[Start of Attachment]
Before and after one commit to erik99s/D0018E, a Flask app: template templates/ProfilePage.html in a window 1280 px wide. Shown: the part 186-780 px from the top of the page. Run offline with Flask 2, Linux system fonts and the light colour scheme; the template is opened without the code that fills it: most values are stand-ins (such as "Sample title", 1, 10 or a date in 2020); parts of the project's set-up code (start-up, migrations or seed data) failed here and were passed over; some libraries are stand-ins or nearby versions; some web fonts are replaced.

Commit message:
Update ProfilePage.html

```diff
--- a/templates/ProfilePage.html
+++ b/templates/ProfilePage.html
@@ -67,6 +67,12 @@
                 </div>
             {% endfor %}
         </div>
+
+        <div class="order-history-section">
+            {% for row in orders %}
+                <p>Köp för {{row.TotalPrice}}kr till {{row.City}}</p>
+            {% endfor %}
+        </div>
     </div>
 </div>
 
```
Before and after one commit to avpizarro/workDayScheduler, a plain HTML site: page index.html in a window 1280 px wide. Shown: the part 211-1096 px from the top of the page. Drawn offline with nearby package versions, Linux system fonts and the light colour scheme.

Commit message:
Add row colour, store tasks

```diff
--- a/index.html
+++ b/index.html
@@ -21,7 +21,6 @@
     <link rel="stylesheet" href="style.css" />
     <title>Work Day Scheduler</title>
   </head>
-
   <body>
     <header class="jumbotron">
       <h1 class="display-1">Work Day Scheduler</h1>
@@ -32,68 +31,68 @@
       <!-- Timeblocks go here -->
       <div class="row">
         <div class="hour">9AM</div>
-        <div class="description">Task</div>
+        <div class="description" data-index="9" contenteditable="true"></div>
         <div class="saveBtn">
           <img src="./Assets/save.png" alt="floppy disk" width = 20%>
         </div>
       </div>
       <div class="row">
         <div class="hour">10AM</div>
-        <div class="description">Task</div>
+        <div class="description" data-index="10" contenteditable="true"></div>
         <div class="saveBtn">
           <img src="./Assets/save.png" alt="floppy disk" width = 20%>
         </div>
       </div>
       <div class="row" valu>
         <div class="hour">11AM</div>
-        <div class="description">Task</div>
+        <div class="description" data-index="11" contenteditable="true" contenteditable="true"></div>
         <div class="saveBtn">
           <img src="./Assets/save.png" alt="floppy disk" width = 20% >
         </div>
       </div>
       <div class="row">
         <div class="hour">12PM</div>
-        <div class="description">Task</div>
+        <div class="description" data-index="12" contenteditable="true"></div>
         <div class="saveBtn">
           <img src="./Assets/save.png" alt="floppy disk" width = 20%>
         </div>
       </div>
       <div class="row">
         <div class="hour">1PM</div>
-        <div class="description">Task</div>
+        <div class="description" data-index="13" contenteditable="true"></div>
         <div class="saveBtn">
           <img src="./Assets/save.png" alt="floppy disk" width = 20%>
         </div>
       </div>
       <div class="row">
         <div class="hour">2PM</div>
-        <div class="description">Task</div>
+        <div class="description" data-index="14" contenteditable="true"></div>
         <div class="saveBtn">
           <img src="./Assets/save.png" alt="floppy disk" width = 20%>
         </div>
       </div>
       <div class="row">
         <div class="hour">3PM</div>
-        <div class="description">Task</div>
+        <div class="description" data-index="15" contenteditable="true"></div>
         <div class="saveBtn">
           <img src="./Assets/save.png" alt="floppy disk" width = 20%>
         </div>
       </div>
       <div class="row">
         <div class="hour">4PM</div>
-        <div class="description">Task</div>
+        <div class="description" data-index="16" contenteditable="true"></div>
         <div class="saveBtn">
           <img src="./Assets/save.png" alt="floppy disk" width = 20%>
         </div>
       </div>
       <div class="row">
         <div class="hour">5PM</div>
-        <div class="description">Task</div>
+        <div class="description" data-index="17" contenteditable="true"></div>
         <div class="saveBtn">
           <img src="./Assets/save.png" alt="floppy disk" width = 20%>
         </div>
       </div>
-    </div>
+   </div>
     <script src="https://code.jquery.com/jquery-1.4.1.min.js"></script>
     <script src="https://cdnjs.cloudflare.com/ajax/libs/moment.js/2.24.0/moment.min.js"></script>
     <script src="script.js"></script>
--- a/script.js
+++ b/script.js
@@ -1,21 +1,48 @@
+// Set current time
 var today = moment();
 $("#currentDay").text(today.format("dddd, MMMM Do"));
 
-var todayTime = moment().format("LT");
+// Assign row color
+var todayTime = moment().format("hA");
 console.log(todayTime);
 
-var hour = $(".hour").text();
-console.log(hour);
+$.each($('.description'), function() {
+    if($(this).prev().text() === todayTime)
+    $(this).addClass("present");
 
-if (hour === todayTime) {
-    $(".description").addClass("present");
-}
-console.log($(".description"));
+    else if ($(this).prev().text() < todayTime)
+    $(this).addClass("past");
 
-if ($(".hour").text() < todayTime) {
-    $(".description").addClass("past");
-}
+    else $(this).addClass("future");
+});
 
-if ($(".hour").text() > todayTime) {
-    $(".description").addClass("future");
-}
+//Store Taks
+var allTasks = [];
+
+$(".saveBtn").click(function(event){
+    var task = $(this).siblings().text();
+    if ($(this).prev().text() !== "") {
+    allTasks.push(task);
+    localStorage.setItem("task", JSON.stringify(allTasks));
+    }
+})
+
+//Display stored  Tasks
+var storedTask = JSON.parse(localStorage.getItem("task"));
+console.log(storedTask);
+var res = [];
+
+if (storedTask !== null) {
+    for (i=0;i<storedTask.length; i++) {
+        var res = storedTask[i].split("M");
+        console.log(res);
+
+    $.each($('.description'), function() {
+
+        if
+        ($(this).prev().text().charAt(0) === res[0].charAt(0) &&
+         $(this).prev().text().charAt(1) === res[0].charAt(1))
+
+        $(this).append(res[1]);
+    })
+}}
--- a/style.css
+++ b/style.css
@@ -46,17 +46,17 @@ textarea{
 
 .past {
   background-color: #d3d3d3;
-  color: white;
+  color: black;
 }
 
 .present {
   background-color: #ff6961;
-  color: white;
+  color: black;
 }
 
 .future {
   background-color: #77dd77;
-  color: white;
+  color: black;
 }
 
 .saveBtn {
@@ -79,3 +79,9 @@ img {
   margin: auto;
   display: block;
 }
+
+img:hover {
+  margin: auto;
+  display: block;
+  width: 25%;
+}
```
[End of Attachment]
EXERCISE: Word for word, reproduce every line of the data.

FINISHED EXERCISE:
Before and after one commit to erik99s/D0018E, a Flask app: template templates/ProfilePage.html in a window 1280 px wide. Shown: the part 186-780 px from the top of the page. Run offline with Flask 2, Linux system fonts and the light colour scheme; the template is opened without the code that fills it: most values are stand-ins (such as "Sample title", 1, 10 or a date in 2020); parts of the project's set-up code (start-up, migrations or seed data) failed here and were passed over; some libraries are stand-ins or nearby versions; some web fonts are replaced.

Commit message:
Update ProfilePage.html

```diff
--- a/templates/ProfilePage.html
+++ b/templates/ProfilePage.html
@@ -67,6 +67,12 @@
                 </div>
             {% endfor %}
         </div>
+
+        <div class="order-history-section">
+            {% for row in orders %}
+                <p>Köp för {{row.TotalPrice}}kr till {{row.City}}</p>
+            {% endfor %}
+        </div>
     </div>
 </div>
 
```
Before and after one commit to avpizarro/workDayScheduler, a plain HTML site: page index.html in a window 1280 px wide. Shown: the part 211-1096 px from the top of the page. Drawn offline with nearby package versions, Linux system fonts and the light colour scheme.

Commit message:
Add row colour, store tasks

```diff
--- a/index.html
+++ b/index.html
@@ -21,7 +21,6 @@
     <link rel="stylesheet" href="style.css" />
     <title>Work Day Scheduler</title>
   </head>
-
   <body>
     <header class="jumbotron">
       <h1 class="display-1">Work Day Scheduler</h1>
@@ -32,68 +31,68 @@
       <!-- Timeblocks go here -->
       <div class="row">
         <div class="hour">9AM</div>
-        <div class="description">Task</div>
+        <div class="description" data-index="9" contenteditable="true"></div>
         <div class="saveBtn">
           <img src="./Assets/save.png" alt="floppy disk" width = 20%>
         </div>
       </div>
       <div class="row">
         <div class="hour">10AM</div>
-        <div class="description">Task</div>
+        <div class="description" data-index="10" contenteditable="true"></div>
         <div class="saveBtn">
           <img src="./Assets/save.png" alt="floppy disk" width = 20%>
         </div>
       </div>
       <div class="row" valu>
         <div class="hour">11AM</div>
-        <div class="description">Task</div>
+        <div class="description" data-index="11" contenteditable="true" contenteditable="true"></div>
         <div class="saveBtn">
           <img src="./Assets/save.png" alt="floppy disk" width = 20% >
         </div>
       </div>
       <div class="row">
         <div class="hour">12PM</div>
-        <div class="description">Task</div>
+        <div class="description" data-index="12" contenteditable="true"></div>
         <div class="saveBtn">
           <img src="./Assets/save.png" alt="floppy disk" width = 20%>
         </div>
       </div>
       <div class="row">
         <div class="hour">1PM</div>
-        <div class="description">Task</div>
+        <div class="description" data-index="13" contenteditable="true"></div>
         <div class="saveBtn">
           <img src="./Assets/save.png" alt="floppy disk" width = 20%>
         </div>
       </div>
       <div class="row">
         <div class="hour">2PM</div>
-        <div class="description">Task</div>
+        <div class="description" data-index="14" contenteditable="true"></div>
         <div class="saveBtn">
           <img src="./Assets/save.png" alt="floppy disk" width = 20%>
         </div>
       </div>
       <div class="row">
         <div class="hour">3PM</div>
-        <div class="description">Task</div>
+        <div class="description" data-index="15" contenteditable="true"></div>
         <div class="saveBtn">
           <img src="./Assets/save.png" alt="floppy disk" width = 20%>
         </div>
       </div>
       <div class="row">
         <div class="hour">4PM</div>
-        <div class="description">Task</div>
+        <div class="description" data-index="16" contenteditable="true"></div>
         <div class="saveBtn">
           <img src="./Assets/save.png" alt="floppy disk" width = 20%>
         </div>
       </div>
       <div class="row">
         <div class="hour">5PM</div>
-        <div class="description">Task</div>
+        <div class="description" data-index="17" contenteditable="true"></div>
         <div class="saveBtn">
           <img src="./Assets/save.png" alt="floppy disk" width = 20%>
         </div>
       </div>
-    </div>
+   </div>
     <script src="https://code.jquery.com/jquery-1.4.1.min.js"></script>
     <script src="https://cdnjs.cloudflare.com/ajax/libs/moment.js/2.24.0/moment.min.js"></script>
     <script src="script.js"></script>
--- a/script.js
+++ b/script.js
@@ -1,21 +1,48 @@
+// Set current time
 var today = moment();
 $("#currentDay").text(today.format("dddd, MMMM Do"));
 
-var todayTime = moment().format("LT");
+// Assign row color
+var todayTime = moment().format("hA");
 console.log(todayTime);
 
-var hour = $(".hour").text();
-console.log(hour);
+$.each($('.description'), function() {
+    if($(this).prev().text() === todayTime)
+    $(this).addClass("present");
 
-if (hour === todayTime) {
-    $(".description").addClass("present");
-}
-console.log($(".description"));
+    else if ($(this).prev().text() < todayTime)
+    $(this).addClass("past");
 
-if ($(".hour").text() < todayTime) {
-    $(".description").addClass("past");
-}
+    else $(this).addClass("future");
+});
 
-if ($(".hour").text() > todayTime) {
-    $(".description").addClass("future");
-}
+//Store Taks
+var allTasks = [];
+
+$(".saveBtn").click(function(event){
+    var task = $(this).siblings().text();
+    if ($(this).prev().text() !== "") {
+    allTasks.push(task);
+    localStorage.setItem("task", JSON.stringify(allTasks));
+    }
+})
+
+//Display stored  Tasks
+var storedTask = JSON.parse(localStorage.getItem("task"));
+console.log(storedTask);
+var res = [];
+
+if (storedTask !== null) {
+    for (i=0;i<storedTask.length; i++) {
+        var res = storedTask[i].split("M");
+        console.log(res);
+
+    $.each($('.description'), function() {
+
+        if
+        ($(this).prev().text().charAt(0) === res[0].charAt(0) &&
+         $(this).prev().text().charAt(1) === res[0].charAt(1))
+
+        $(this).append(res[1]);
+    })
+}}
--- a/style.css
+++ b/style.css
@@ -46,17 +46,17 @@ textarea{
 
 .past {
   background-color: #d3d3d3;
-  color: white;
+  color: black;
 }
 
 .present {
   background-color: #ff6961;
-  color: white;
+  color: black;
 }
 
 .future {
   background-color: #77dd77;
-  color: white;
+  color: black;
 }
 
 .saveBtn {
@@ -79,3 +79,9 @@ img {
   margin: auto;
   display: block;
 }
+
+img:hover {
+  margin: auto;
+  display: block;
+  width: 25%;
+}
```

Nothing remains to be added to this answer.